Biologists in Minnesota have come to the conclusion that two non-native species of rainbow trout are cross-breeding in Lake Superior tributary streams. Introduced steelhea
d are now spawning with and alonsgide introduced Kamloops-strain rainbow trout. As for what this means for both contrived fisheries, it’s still up in the air. The good news for anglers, according the Minnesota Department of Natural Resources, is that most of the “steelhead” sampled by biologists were “pure” steelhead. Neither strain of rainbow trout is native to the Great Lakes. Steelhead are native to the west coast and Kamloops rainbows are native to the streams and lakes of southern and central British Columbia.

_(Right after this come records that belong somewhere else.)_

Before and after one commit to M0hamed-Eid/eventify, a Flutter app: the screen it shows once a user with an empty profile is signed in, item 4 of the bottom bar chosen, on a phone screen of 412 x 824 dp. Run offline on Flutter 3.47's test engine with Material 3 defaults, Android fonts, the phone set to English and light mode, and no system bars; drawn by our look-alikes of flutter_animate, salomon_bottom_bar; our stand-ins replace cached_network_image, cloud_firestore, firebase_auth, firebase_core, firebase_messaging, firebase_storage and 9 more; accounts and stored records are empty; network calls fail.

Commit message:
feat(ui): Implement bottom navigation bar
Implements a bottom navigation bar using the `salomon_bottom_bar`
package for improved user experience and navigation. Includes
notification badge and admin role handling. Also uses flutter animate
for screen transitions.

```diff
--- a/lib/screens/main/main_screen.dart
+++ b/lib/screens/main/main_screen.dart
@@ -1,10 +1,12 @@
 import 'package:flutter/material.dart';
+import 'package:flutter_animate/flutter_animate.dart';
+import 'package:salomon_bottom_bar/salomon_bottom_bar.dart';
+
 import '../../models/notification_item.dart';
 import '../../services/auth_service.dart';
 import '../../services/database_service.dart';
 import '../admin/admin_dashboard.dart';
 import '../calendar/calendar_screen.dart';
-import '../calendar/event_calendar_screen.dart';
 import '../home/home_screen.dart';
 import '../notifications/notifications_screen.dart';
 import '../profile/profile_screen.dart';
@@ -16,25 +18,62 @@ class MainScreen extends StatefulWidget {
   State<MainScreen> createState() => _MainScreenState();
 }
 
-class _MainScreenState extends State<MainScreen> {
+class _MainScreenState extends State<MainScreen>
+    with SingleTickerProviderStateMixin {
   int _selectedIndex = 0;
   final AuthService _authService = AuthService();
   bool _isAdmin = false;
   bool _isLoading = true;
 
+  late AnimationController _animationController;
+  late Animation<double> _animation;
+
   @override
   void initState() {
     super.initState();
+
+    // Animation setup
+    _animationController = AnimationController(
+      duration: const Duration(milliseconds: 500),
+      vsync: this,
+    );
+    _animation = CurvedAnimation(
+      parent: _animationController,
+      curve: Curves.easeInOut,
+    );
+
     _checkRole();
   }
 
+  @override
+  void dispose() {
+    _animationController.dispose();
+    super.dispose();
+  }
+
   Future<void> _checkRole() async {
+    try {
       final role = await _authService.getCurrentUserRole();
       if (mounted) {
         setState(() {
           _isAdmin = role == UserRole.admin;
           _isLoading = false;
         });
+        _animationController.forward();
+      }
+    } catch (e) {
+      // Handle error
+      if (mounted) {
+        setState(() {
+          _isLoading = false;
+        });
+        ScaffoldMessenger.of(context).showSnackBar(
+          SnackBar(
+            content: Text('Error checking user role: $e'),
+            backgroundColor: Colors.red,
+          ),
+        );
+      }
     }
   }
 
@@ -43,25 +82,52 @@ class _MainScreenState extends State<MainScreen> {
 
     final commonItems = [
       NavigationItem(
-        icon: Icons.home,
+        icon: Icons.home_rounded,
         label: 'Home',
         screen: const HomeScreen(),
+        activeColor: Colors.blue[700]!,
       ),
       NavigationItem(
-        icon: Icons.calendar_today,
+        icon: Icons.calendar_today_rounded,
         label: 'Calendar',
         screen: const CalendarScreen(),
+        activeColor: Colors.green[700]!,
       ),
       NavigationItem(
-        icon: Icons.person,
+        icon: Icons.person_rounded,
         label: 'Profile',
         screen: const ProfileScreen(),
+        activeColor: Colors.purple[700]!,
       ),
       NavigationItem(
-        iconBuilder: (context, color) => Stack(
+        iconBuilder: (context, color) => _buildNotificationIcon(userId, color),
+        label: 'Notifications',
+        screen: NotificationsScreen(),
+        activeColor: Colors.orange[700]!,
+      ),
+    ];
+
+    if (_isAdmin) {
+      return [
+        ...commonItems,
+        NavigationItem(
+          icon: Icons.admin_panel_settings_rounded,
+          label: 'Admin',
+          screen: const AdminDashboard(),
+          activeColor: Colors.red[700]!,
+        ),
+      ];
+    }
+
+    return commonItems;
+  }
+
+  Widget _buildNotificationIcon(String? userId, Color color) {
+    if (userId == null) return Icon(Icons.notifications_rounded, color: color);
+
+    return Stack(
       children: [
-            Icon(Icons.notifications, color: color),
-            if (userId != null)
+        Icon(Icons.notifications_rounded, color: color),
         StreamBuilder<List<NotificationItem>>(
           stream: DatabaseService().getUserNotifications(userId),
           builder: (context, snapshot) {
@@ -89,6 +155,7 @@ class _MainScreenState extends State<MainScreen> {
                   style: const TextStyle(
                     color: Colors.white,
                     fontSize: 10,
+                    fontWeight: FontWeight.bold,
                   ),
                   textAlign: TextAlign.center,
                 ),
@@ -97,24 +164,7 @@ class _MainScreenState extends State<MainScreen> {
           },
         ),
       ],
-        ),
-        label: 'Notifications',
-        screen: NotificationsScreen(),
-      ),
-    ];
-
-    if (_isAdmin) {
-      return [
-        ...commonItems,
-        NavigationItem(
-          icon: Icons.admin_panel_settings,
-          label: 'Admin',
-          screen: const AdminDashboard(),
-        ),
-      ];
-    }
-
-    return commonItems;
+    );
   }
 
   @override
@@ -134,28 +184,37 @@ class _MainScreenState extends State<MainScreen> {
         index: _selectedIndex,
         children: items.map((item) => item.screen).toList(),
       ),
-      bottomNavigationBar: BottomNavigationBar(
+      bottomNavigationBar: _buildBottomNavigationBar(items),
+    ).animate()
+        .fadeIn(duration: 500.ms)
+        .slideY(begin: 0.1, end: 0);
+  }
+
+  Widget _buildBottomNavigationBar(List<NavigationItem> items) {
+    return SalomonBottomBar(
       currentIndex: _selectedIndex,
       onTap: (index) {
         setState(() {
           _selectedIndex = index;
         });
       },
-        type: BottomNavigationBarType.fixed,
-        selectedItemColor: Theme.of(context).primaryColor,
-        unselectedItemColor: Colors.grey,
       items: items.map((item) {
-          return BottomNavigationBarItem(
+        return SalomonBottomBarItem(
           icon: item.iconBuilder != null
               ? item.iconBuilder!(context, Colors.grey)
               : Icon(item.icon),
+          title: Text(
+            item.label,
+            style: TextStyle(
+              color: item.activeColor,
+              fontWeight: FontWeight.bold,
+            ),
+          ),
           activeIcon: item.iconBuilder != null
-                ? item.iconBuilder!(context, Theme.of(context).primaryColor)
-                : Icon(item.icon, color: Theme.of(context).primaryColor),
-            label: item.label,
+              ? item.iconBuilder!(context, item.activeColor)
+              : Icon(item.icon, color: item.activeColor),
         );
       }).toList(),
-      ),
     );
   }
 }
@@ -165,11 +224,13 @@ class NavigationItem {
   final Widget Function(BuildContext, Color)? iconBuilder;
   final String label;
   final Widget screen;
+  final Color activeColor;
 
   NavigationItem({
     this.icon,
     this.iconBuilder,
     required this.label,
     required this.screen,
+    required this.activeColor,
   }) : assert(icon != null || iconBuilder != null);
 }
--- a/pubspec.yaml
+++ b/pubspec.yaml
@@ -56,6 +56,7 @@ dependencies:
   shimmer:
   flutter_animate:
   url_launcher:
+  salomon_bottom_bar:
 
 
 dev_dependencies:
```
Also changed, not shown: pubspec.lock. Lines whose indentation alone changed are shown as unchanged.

Speaking of introduced species, the Indiana Department of Natural Resources is busy this spring collecting eggs from female muskies to provide the needed 15,000 fingerling muskies the state needs to keep its muskie program going. The lake where biologists have been collecting eggs from ripe females has been on a downturn of late, so there’s some trepidation that the program will be able to continue as it has. Fingerlings are stocked in lakes throughout Indiana for the purpose of recreational angling.
Finally, with trout seasons starting or approaching across much of the country, it pays to know your knots. Here’s a quick primer to make sure you’ve got your knots down in time to hit the water this spring. Remember, knots the weakest aspect of any line, barring a knick or a fray. Tying good knots is important to keeping fish on the line.
Good luck out there.
— Chris Hunt